*Problem to work on:* Your output should be the records below, word for word and picture-free.

Image comparison data
^^^^^^^^^^^^^^^^

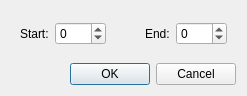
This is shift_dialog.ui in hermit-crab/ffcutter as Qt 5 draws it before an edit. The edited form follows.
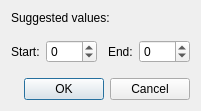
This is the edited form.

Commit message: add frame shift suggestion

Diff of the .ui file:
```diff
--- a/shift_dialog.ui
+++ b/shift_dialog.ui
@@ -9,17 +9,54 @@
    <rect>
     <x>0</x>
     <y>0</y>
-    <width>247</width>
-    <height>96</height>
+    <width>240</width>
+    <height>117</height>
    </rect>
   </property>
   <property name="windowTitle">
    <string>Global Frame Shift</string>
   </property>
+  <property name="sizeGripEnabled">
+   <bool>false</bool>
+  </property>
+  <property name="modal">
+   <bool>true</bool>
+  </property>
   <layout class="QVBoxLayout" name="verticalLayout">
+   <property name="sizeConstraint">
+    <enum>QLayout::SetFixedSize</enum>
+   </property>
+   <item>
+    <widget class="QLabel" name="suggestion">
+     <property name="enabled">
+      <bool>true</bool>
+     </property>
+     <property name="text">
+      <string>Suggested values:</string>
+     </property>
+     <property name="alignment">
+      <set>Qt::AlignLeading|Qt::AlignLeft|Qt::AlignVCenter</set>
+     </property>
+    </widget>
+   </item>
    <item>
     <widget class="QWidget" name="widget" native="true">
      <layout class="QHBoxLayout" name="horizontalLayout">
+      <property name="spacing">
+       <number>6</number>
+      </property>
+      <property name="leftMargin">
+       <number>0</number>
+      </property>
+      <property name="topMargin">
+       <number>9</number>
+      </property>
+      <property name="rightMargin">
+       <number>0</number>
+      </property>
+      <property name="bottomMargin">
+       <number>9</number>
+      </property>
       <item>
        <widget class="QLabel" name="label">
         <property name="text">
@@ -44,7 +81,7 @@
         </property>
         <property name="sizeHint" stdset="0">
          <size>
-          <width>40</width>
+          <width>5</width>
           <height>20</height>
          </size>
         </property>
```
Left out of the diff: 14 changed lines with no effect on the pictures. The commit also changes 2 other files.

^^^^^^^^^^^^^^^^

*Solution:*
This is shift_dialog.ui in hermit-crab/ffcutter as Qt 5 draws it before an edit. The edited form follows.
This is the edited form.

Commit message: add frame shift suggestion

Diff of the .ui file:
```diff
--- a/shift_dialog.ui
+++ b/shift_dialog.ui
@@ -9,17 +9,54 @@
    <rect>
     <x>0</x>
     <y>0</y>
-    <width>247</width>
-    <height>96</height>
+    <width>240</width>
+    <height>117</height>
    </rect>
   </property>
   <property name="windowTitle">
    <string>Global Frame Shift</string>
   </property>
+  <property name="sizeGripEnabled">
+   <bool>false</bool>
+  </property>
+  <property name="modal">
+   <bool>true</bool>
+  </property>
   <layout class="QVBoxLayout" name="verticalLayout">
+   <property name="sizeConstraint">
+    <enum>QLayout::SetFixedSize</enum>
+   </property>
+   <item>
+    <widget class="QLabel" name="suggestion">
+     <property name="enabled">
+      <bool>true</bool>
+     </property>
+     <property name="text">
+      <string>Suggested values:</string>
+     </property>
+     <property name="alignment">
+      <set>Qt::AlignLeading|Qt::AlignLeft|Qt::AlignVCenter</set>
+     </property>
+    </widget>
+   </item>
    <item>
     <widget class="QWidget" name="widget" native="true">
      <layout class="QHBoxLayout" name="horizontalLayout">
+      <property name="spacing">
+       <number>6</number>
+      </property>
+      <property name="leftMargin">
+       <number>0</number>
+      </property>
+      <property name="topMargin">
+       <number>9</number>
+      </property>
+      <property name="rightMargin">
+       <number>0</number>
+      </property>
+      <property name="bottomMargin">
+       <number>9</number>
+      </property>
       <item>
        <widget class="QLabel" name="label">
         <property name="text">
@@ -44,7 +81,7 @@
         </property>
         <property name="sizeHint" stdset="0">
          <size>
-          <width>40</width>
+          <width>5</width>
           <height>20</height>
          </size>
         </property>
```
Left out of the diff: 14 changed lines with no effect on the pictures. The commit also changes 2 other files.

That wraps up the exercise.